- PROBLEM STATEMENT
Go through the data and copy each line where the string "button" appears.

- DATASET CONTENT
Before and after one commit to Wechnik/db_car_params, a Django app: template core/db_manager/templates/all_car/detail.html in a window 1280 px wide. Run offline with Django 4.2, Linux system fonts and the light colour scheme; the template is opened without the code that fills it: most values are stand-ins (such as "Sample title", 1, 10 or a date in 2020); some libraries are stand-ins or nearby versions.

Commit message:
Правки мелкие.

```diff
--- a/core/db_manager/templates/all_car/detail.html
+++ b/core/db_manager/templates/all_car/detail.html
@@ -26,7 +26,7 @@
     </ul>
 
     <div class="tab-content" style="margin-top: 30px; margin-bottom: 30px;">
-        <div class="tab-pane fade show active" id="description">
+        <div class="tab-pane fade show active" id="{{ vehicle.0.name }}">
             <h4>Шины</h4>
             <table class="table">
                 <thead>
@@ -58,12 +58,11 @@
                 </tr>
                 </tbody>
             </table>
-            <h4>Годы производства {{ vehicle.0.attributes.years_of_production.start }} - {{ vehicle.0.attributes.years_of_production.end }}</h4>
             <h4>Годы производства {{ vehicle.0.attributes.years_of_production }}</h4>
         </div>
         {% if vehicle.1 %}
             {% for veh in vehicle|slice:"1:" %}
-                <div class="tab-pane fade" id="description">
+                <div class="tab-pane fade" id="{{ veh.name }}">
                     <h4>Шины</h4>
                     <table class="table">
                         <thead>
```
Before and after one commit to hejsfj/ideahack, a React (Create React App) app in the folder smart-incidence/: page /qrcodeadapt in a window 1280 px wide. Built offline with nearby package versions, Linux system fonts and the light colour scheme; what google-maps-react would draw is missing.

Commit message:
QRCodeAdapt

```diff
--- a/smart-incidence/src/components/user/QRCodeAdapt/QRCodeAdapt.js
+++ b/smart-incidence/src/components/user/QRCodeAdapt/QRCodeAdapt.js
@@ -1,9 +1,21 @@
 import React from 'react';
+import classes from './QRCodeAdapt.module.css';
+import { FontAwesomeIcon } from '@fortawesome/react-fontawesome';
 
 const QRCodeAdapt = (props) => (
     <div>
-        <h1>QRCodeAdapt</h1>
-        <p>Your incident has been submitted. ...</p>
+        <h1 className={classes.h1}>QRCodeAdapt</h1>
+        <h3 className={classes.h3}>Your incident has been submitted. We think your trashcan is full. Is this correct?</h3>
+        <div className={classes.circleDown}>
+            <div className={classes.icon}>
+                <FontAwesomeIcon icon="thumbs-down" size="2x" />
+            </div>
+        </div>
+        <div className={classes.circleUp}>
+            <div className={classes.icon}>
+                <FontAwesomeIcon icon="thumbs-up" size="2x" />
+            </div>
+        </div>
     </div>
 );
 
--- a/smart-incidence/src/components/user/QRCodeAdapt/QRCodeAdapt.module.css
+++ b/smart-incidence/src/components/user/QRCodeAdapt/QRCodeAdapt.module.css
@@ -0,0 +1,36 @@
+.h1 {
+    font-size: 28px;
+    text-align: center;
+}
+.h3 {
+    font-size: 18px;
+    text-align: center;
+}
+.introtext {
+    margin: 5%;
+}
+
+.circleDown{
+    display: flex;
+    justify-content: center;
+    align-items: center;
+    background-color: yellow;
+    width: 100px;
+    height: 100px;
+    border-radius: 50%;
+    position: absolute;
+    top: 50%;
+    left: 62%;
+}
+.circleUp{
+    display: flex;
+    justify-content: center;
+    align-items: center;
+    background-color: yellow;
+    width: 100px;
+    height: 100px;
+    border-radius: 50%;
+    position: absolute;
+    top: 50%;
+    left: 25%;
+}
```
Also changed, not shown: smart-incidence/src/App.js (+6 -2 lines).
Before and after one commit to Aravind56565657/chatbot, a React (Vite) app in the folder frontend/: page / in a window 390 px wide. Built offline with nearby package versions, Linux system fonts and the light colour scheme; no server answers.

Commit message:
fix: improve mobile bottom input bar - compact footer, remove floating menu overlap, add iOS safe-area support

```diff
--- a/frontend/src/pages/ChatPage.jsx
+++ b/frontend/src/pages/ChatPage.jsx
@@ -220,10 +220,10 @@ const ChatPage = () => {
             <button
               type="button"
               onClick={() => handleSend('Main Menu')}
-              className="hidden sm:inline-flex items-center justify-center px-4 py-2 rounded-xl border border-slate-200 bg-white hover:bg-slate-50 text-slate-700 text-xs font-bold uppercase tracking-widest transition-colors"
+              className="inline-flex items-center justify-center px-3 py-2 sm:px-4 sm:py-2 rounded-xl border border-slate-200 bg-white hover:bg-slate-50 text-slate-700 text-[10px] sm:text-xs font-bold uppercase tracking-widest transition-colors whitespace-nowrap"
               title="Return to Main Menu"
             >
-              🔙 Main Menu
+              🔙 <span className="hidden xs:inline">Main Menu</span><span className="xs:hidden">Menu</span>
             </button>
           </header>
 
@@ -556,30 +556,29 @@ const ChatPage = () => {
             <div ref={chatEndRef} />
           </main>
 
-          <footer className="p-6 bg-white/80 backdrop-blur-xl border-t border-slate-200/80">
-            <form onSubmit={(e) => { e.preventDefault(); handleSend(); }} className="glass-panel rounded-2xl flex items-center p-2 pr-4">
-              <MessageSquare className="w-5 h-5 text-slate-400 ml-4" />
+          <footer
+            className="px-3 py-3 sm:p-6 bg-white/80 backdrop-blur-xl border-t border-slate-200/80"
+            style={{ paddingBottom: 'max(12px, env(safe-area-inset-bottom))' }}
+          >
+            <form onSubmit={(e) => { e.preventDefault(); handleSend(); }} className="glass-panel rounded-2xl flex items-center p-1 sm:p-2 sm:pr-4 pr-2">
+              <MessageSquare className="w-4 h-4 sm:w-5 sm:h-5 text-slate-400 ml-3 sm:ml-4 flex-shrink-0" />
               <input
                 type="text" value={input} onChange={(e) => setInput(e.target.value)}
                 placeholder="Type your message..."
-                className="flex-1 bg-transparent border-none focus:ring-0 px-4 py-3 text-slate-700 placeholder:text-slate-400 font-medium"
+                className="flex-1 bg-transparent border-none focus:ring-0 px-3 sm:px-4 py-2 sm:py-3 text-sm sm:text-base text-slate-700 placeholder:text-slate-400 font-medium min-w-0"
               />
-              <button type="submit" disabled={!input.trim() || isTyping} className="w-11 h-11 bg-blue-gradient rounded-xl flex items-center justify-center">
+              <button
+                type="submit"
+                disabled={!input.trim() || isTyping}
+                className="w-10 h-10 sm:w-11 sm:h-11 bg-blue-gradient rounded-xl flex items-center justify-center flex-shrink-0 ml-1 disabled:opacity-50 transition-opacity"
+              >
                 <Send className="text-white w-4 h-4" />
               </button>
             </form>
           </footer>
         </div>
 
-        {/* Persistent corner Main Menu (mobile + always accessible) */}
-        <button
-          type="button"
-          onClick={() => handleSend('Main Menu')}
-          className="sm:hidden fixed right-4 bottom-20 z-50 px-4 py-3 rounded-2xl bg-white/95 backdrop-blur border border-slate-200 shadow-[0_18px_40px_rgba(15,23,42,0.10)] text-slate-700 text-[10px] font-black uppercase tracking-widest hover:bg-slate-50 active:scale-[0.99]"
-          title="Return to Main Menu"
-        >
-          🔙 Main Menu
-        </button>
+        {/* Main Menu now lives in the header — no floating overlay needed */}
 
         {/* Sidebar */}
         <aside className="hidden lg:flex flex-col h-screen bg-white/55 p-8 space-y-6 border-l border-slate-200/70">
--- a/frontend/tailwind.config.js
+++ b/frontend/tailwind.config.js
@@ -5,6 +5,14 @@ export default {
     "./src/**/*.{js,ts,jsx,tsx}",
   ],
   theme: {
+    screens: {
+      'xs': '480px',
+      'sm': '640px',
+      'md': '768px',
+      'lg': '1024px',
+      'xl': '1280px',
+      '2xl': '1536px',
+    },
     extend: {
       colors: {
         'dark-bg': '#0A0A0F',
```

- RESULT
             <button
               type="button"
             </button>
-              <button type="submit" disabled={!input.trim() || isTyping} className="w-11 h-11 bg-blue-gradient rounded-xl flex items-center justify-center">
+              <button
               </button>
-        <button
-          type="button"
-        </button>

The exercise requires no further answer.